For the afternoon session I went back out with Jens, a farming machinery mechanic with a permanent wad of snus lodged in his top lip. “I love to hunt. I love the chase, the nature and even the kill. But it’s the time I spend with my friends that I value most. I don’t get to see them too much otherwise. Life takes over.” He stopped and smiled. “You know, I haven’t even seen a moose this season, never mind shot one!”

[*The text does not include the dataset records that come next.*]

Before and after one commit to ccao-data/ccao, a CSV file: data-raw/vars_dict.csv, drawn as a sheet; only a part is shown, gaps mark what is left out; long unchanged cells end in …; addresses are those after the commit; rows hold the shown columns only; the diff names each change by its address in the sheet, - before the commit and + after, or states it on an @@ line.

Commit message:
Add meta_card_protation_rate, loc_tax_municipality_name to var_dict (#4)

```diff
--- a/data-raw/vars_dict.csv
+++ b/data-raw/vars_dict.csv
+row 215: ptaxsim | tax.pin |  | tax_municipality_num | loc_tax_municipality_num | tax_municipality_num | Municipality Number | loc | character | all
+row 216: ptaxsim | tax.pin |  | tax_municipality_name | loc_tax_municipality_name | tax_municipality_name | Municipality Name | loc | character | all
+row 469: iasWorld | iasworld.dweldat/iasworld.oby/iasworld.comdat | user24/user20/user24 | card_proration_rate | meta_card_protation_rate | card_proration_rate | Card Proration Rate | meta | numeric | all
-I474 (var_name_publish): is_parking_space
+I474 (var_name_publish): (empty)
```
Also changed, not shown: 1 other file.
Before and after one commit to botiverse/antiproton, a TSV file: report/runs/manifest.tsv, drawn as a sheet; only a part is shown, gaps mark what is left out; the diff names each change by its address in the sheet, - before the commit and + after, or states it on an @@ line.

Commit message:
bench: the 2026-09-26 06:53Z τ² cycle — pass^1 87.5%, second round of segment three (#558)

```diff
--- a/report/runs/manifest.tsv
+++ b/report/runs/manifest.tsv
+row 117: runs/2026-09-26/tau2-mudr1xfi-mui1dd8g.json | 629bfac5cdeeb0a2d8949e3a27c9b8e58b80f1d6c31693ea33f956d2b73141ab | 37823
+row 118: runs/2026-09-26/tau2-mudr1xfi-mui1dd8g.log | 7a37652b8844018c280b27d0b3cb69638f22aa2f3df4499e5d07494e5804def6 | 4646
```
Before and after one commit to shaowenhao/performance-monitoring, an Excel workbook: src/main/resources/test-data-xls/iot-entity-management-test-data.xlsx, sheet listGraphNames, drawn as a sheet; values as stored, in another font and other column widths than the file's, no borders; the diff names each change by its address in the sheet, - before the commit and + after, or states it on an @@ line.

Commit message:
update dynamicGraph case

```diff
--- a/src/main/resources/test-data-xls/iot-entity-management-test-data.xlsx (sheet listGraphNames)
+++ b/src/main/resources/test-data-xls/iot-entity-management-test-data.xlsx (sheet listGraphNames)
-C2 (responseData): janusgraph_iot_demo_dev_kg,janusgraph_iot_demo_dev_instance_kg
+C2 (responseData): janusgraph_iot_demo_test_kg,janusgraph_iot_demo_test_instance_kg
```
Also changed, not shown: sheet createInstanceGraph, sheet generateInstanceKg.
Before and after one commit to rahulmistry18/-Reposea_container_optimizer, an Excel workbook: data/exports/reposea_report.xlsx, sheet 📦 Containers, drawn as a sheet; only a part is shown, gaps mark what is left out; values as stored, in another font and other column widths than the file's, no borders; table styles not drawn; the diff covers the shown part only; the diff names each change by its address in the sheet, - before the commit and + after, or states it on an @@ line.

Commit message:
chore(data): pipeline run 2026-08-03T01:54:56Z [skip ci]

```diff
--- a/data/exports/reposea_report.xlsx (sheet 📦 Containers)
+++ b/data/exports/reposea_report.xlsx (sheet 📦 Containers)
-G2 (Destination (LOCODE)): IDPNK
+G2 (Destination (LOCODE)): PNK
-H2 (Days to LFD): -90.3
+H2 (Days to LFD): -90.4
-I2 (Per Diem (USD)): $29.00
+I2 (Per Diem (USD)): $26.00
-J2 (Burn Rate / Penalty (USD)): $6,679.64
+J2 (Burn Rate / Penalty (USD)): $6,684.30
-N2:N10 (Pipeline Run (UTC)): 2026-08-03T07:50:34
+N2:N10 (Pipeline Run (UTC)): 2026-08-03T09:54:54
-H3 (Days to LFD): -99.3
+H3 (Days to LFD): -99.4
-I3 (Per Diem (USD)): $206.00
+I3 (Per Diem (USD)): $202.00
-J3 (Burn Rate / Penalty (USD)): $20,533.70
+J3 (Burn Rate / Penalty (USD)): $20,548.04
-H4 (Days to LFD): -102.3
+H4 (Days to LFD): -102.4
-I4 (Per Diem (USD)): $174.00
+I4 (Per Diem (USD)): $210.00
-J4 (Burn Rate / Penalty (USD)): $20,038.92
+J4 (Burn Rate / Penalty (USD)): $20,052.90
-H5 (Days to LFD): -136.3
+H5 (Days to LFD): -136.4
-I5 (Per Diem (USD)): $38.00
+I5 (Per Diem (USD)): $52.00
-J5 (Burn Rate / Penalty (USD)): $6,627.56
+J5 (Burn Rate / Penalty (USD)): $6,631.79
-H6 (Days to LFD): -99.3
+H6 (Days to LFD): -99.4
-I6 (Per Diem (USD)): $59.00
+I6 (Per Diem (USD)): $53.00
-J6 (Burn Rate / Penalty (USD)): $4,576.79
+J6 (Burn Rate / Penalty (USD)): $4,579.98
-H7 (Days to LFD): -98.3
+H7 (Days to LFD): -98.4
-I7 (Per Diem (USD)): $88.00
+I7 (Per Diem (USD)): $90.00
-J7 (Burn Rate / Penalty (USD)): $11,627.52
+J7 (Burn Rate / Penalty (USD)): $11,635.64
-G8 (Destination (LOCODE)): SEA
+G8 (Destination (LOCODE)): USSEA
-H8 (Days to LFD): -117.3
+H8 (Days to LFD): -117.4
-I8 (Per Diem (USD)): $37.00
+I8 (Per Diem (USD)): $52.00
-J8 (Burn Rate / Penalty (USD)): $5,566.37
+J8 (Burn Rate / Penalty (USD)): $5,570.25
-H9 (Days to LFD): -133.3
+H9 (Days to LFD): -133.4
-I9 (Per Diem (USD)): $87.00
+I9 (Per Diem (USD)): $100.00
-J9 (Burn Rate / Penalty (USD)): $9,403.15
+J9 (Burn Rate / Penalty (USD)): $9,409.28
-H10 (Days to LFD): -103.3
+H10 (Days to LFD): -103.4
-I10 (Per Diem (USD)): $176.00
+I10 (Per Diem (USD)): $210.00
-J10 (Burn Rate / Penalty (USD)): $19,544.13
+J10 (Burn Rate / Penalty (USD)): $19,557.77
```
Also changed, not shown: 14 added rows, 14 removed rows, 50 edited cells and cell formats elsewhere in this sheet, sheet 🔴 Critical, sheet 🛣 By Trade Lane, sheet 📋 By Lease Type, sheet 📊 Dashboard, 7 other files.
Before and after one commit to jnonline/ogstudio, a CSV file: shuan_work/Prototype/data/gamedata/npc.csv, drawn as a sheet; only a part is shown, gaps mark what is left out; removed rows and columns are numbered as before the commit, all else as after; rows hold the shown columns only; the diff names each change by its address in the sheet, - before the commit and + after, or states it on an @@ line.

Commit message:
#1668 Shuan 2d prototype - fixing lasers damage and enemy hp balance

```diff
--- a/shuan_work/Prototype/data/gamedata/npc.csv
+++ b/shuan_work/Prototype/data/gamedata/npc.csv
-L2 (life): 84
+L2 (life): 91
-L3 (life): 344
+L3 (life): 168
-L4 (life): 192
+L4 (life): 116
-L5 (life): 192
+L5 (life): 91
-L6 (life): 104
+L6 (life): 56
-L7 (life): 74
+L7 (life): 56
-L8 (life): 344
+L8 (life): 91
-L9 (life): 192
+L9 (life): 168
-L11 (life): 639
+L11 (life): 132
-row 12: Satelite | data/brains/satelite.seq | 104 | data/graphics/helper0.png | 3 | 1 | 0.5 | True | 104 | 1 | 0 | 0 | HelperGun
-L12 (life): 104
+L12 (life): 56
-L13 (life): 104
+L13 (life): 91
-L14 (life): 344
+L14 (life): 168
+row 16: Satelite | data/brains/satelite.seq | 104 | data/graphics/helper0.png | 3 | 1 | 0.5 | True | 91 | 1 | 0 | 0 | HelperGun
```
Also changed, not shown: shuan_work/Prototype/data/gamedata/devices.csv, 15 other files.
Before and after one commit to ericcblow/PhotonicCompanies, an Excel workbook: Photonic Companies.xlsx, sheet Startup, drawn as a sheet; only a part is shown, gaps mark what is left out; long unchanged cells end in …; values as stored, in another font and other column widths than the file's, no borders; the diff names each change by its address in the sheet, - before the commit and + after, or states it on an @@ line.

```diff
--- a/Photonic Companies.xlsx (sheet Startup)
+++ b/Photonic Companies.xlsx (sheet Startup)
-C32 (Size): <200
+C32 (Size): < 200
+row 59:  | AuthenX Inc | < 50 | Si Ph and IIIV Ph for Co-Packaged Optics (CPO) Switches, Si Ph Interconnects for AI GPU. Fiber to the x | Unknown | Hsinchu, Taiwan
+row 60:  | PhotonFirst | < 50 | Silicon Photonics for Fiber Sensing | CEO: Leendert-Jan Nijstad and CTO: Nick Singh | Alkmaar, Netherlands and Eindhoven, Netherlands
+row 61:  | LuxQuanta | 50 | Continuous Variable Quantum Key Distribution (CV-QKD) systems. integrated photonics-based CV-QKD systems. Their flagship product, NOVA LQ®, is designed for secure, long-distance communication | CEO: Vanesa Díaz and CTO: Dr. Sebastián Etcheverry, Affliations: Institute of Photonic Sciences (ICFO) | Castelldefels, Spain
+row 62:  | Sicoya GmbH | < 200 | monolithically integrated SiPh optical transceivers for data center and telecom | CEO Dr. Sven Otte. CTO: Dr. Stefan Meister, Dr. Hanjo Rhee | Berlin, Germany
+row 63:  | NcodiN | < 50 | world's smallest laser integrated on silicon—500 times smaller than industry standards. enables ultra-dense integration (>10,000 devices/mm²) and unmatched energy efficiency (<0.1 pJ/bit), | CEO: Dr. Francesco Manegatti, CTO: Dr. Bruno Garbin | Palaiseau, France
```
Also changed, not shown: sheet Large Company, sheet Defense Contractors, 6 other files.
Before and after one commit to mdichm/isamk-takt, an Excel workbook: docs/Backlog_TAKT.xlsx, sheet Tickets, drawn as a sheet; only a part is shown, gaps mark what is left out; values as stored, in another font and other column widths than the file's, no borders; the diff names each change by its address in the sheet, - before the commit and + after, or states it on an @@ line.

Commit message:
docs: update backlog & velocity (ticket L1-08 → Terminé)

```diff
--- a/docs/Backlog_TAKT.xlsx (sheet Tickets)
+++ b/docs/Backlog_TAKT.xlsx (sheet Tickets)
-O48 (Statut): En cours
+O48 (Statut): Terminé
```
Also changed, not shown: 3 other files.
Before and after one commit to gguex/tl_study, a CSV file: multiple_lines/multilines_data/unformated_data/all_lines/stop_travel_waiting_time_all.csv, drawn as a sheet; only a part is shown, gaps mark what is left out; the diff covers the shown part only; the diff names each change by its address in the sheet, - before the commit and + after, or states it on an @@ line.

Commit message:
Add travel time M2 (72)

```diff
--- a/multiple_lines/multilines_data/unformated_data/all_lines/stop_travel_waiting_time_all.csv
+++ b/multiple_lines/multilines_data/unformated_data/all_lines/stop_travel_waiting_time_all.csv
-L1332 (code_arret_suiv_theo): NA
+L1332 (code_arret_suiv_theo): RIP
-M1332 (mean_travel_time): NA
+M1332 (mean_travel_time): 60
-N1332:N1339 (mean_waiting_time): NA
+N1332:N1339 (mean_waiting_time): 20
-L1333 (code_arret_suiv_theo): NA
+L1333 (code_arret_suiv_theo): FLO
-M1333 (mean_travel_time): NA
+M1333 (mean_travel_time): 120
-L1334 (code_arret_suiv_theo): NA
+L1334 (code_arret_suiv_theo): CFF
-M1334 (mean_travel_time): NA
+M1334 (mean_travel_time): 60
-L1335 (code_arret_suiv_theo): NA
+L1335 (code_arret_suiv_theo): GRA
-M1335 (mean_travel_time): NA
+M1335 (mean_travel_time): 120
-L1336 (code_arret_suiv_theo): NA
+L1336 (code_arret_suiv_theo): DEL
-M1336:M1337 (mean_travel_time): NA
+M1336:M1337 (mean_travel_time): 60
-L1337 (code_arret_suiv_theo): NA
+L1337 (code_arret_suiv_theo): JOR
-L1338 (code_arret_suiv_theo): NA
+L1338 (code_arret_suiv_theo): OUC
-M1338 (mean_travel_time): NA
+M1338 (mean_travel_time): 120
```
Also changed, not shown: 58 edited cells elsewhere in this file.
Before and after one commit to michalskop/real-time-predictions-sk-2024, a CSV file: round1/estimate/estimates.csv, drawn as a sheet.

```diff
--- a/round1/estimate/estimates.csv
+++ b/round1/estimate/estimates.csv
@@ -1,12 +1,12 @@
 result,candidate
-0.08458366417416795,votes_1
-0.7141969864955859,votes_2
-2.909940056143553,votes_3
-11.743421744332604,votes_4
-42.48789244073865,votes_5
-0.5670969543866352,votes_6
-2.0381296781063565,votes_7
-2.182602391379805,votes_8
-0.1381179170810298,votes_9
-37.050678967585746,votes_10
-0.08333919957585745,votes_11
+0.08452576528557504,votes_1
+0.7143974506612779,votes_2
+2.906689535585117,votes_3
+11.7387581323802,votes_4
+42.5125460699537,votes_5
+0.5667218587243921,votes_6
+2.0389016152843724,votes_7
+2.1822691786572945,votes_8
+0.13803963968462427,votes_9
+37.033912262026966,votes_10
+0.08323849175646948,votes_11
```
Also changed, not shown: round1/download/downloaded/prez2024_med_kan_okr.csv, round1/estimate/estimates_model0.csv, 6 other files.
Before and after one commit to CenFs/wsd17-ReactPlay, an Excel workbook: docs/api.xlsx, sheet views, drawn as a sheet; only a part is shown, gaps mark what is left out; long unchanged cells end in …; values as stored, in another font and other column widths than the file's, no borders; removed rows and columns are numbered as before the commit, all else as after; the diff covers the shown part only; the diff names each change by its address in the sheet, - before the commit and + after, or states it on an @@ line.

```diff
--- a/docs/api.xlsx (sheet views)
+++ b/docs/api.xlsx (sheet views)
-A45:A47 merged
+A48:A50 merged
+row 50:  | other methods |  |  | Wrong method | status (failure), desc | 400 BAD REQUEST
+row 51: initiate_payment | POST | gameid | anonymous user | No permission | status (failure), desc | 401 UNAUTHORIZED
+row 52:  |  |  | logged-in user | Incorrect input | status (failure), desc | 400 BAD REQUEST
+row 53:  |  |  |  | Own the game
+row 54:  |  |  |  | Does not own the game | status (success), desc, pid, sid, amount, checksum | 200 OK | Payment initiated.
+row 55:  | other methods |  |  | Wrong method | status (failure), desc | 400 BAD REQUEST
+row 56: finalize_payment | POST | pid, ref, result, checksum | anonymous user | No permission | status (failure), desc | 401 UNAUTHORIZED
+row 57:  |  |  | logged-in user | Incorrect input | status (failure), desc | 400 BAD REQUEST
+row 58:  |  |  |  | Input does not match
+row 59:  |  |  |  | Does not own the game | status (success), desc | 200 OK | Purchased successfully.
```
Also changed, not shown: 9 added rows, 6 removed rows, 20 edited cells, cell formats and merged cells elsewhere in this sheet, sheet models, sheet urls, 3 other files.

An hour later, Jens, ignoring the English clown stumbling around next to him, fixed his sights on the horse-sized calf that had trotted into the clearing 30 metres from us, startled by the barking of the group’s hunt dog. He fired just the once and the calf collapsed, killed instantly by a shot to the head. Jens turned to me and laughed. “You brought me luck! You must come out again!”